Posts
Comments

Posts Tagged ‘LEED Platinum’

By Georges Dyer, Vice President, Second Nature
(This article appears in the June, 2012 issue of The ACUPCC Implementer and originally appeared in The New England Journal of Higher Education on May 21, 2012 )

The ACUPCC

Preparedness. Opportunity. Innovation. These words capture the essence of higher education’s critical role in creating a healthy, just and sustainable society. Leaders in higher education are standing up to the greatest challenge of our time by providing education for sustainability and preparing graduates to create a sustainable economy. They are providing the opportunity for more students to access higher education by reigning in costs through energy efficiency and smart building. And by demonstrating sustainability solutions on campus, through research, and in partnership with local communities, they are driving the innovation needed for a true and lasting economic recovery.

Five years ago, a small group of visionary college and university presidents gathered to initiate the American College & University Presidents’ Climate Commitment (ACUPCC). They were motivated by their conviction that higher education had the capacity and responsibility to make a significant commitment to climate and sustainability action for the sake of their students and society.

As the ACUPCC celebrates its fifth anniversary, 677 colleges and universities are currently active members of this dynamic network, representing more than one-third of U.S. college and university students. These institutions across the country have completed hundreds of projects to reduce energy use, reduce greenhouse gas emissions, and save money in the process—demonstrating powerful and necessary leadership-by-example for the rest of society.

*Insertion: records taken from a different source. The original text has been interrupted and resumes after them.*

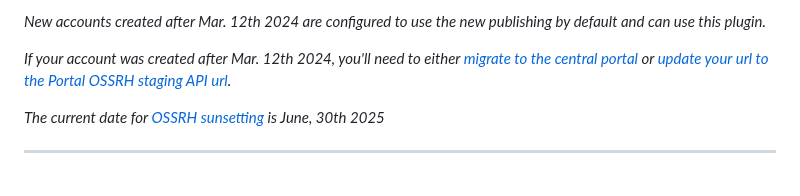
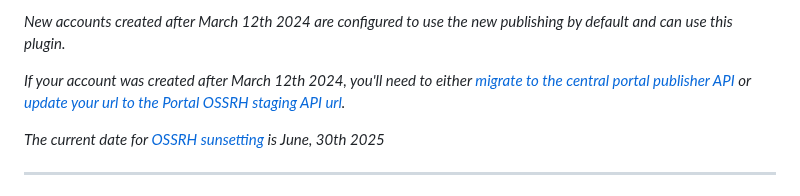
Before and after one commit to GradleUp/nmcp, a Markdown page: README.md, the part around the change. Drawn GitHub-style.

```diff
--- a/README.md
+++ b/README.md
@@ -1,6 +1,6 @@
-_New accounts created after Mar. 12th 2024 are configured to use the new publishing by default and can use this plugin._
+_New accounts created after March 12th 2024 are configured to use the new publishing by default and can use this plugin._
 
-_If your account was created after Mar. 12th 2024, you'll need to either [migrate to the central portal](https://central.sonatype.org/faq/what-is-different-between-central-portal-and-legacy-ossrh/#process-to-migrate) or [update your url to the Portal OSSRH staging API url](https://central.sonatype.org/publish/publish-portal-ossrh-staging-api/)._
+_If your account was created after March 12th 2024, you'll need to either [migrate to the central portal publisher API](https://central.sonatype.org/faq/what-is-different-between-central-portal-and-legacy-ossrh/#process-to-migrate) or [update your url to the Portal OSSRH staging API url](https://central.sonatype.org/publish/publish-portal-ossrh-staging-api/)._
 
 _The current date for [OSSRH sunsetting](https://central.sonatype.org/news/20250326_ossrh_sunset/) is June, 30th 2025_
 
```
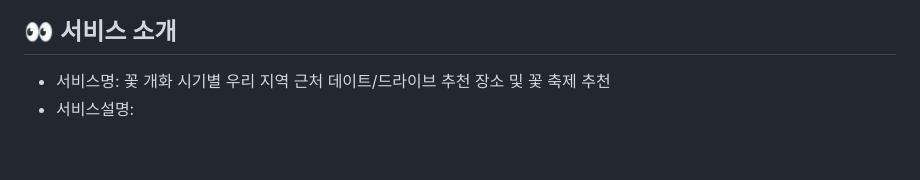
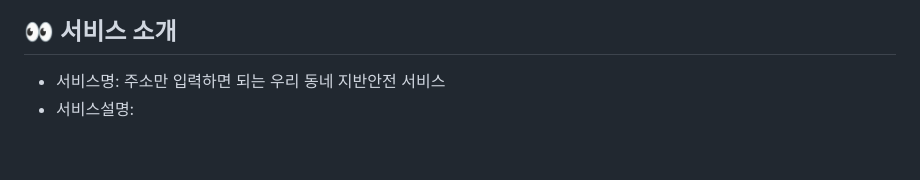
Before and after one commit to 2025-SMHRD-SW-LangIntelligence/TA, a Markdown page: README.md, the part around the change printed below. GitHub-like rendering.

```diff
--- a/README.md
+++ b/README.md
@@ -3,7 +3,7 @@
 
 
 ## 👀 서비스 소개
-* 서비스명:  꽃 개화 시기별 우리 지역 근처 데이트/드라이브 추천 장소 및 꽃 축제 추천
+* 서비스명:  주소만 입력하면 되는 우리 동네 지반안전 서비스
 * 서비스설명:
 
 <br>
```
Also changed, not shown: other parts of README.md (+3 -3 lines).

At the same time, higher education is in crisis. Challenges of accountability, affordability, workforce preparation and relevance are sweeping the sector. The volatile global economy remains unpredictable, with ramifications for every campus. And despite our best efforts, the climate issue becomes more daunting daily.

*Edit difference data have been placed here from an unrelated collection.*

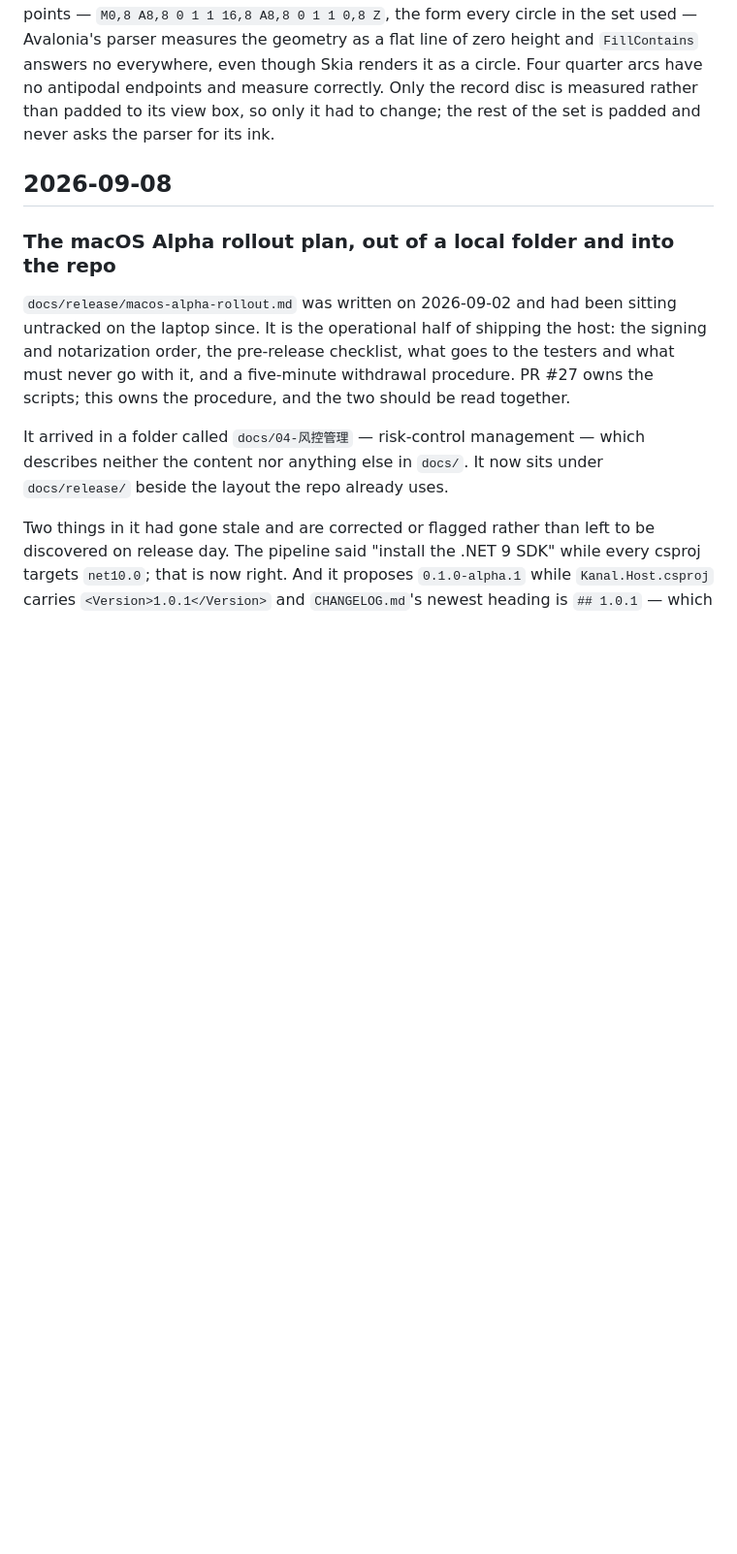
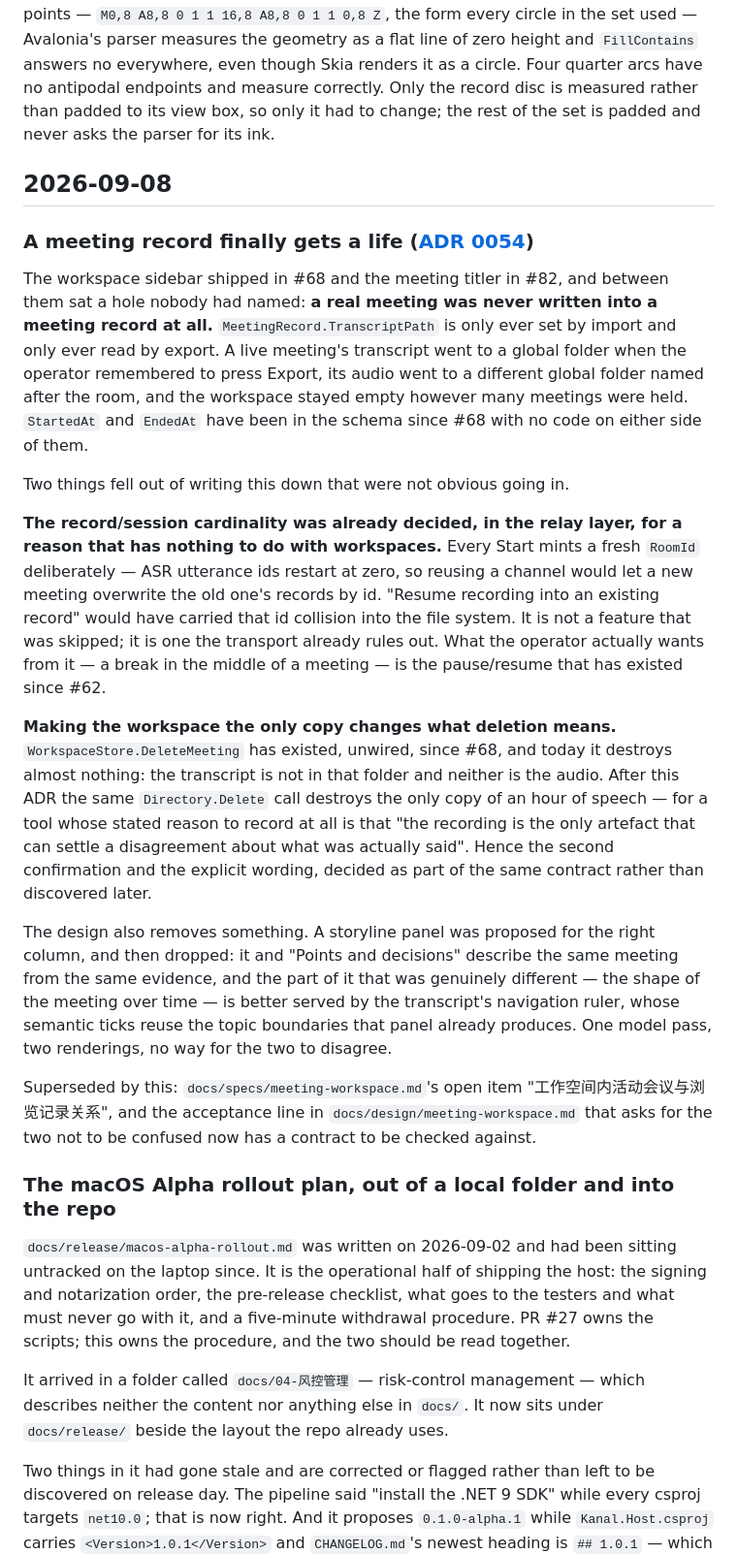
Before and after one commit to TONiiV/Kanal, a Markdown page: docs/PROGRESS.md, the part around the change. Shown at 97% size. GitHub-like rendering; blank space fills up the shorter version.

Commit message:
docs: settle the meeting record lifecycle and storage contract (#96)

```diff
--- a/docs/PROGRESS.md
+++ b/docs/PROGRESS.md
@@ -114,6 +114,44 @@ correctly. Only the record disc is measured rather than padded to its view box,
 change; the rest of the set is padded and never asks the parser for its ink.
 
 ## 2026-09-08
+
+### A meeting record finally gets a life ([ADR 0054](adr/0054-meeting-record-lifecycle-and-storage.md))
+
+The workspace sidebar shipped in #68 and the meeting titler in #82, and between them sat a hole
+nobody had named: **a real meeting was never written into a meeting record at all.**
+`MeetingRecord.TranscriptPath` is only ever set by import and only ever read by export. A live
+meeting's transcript went to a global folder when the operator remembered to press Export, its
+audio went to a different global folder named after the room, and the workspace stayed empty
+however many meetings were held. `StartedAt` and `EndedAt` have been in the schema since #68 with
+no code on either side of them.
+
+Two things fell out of writing this down that were not obvious going in.
+
+**The record/session cardinality was already decided, in the relay layer, for a reason that has
+nothing to do with workspaces.** Every Start mints a fresh `RoomId` deliberately — ASR utterance
+ids restart at zero, so reusing a channel would let a new meeting overwrite the old one's records
+by id. "Resume recording into an existing record" would have carried that id collision into the
+file system. It is not a feature that was skipped; it is one the transport already rules out. What
+the operator actually wants from it — a break in the middle of a meeting — is the pause/resume
+that has existed since #62.
+
+**Making the workspace the only copy changes what deletion means.** `WorkspaceStore.DeleteMeeting`
+has existed, unwired, since #68, and today it destroys almost nothing: the transcript is not in
+that folder and neither is the audio. After this ADR the same `Directory.Delete` call destroys the
+only copy of an hour of speech — for a tool whose stated reason to record at all is that "the
+recording is the only artefact that can settle a disagreement about what was actually said". Hence
+the second confirmation and the explicit wording, decided as part of the same contract rather than
+discovered later.
+
+The design also removes something. A storyline panel was proposed for the right column, and then
+dropped: it and "Points and decisions" describe the same meeting from the same evidence, and the
+part of it that was genuinely different — the shape of the meeting over time — is better served by
+the transcript's navigation ruler, whose semantic ticks reuse the topic boundaries that panel
+already produces. One model pass, two renderings, no way for the two to disagree.
+
+Superseded by this: `docs/specs/meeting-workspace.md`'s open item "工作空间内活动会议与浏览记录关系",
+and the acceptance line in `docs/design/meeting-workspace.md` that asks for the two not to be
+confused now has a contract to be checked against.
 
 ### The macOS Alpha rollout plan, out of a local folder and into the repo
 
```
Also changed, not shown: docs/adr/0054-meeting-record-lifecycle-and-storage.md (added, +189 -0 lines).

This month, presidents, provosts and business officers will gather at American University in Washington D.C. for the 5th Anniversary ACUPCC Climate Leadership Summit. The summit will directly respond to these challenges with a theme of Economic Renewal: Jump-Starting a Sustainable Economy Through the ACUPCC.

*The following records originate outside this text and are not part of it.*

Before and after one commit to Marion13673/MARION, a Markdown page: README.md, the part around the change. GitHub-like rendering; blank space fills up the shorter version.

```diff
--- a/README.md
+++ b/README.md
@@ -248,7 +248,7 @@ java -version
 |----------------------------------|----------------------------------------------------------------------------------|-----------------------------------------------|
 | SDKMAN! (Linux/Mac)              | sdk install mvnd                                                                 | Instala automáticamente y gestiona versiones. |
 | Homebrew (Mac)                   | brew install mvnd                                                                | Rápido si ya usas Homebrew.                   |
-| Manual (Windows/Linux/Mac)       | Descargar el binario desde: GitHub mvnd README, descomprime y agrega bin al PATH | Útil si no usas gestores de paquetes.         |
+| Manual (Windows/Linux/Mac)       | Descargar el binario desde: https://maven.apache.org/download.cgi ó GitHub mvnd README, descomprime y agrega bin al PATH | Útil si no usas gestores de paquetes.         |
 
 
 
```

(more…)

Read Full Post »

by Georges Dyer, Senior Fellow, Second Nature

Georges DyerA couple of weeks ago I had the opportunity to visit Unity College – “America’s Environmental College” – in Unity, ME, where I met with about a hundred of the students in the Environmental Challenge class.

My talk – part of the Lapping Lecture Series – focused on some of the national and international trends we see in Education for Sustainability (EfS) from our perspective here at Second Nature.

I emphasized how there is a strong trend in society toward making a sustainability perspective a prerequisite for competent leadership. I described some of the steps that colleges and universities across the country are taking to ensure that our graduates are equipped with an understanding of sustainability principles so they’re not left at a competitive disadvantage when they enter the global workforce.

I focused quite a bit on the American College & University Presidents’ Climate Commitment (ACUPCC) and the importance of both top-level commitment from the president as well as the need for leadership to emerge from all levels of the organization if institutions are going to be successful in implementing the Commitment, achieving climate neutrality, and providing the education and research needed for the rest of society to do the same.

Unity House at Unity CollegeThe LEED Platinum Unity House at Unity College

We had plenty of time for Q&A and the students had some great questions.  In particular, one noted how even with a lot of commitment on campus to sustainability and the community employing systems-thinking and organizational learning tools, there are roadblocks – and wondered if I could suggest any approaches to overcome them.

(more…)

Read Full Post »

%d bloggers like this: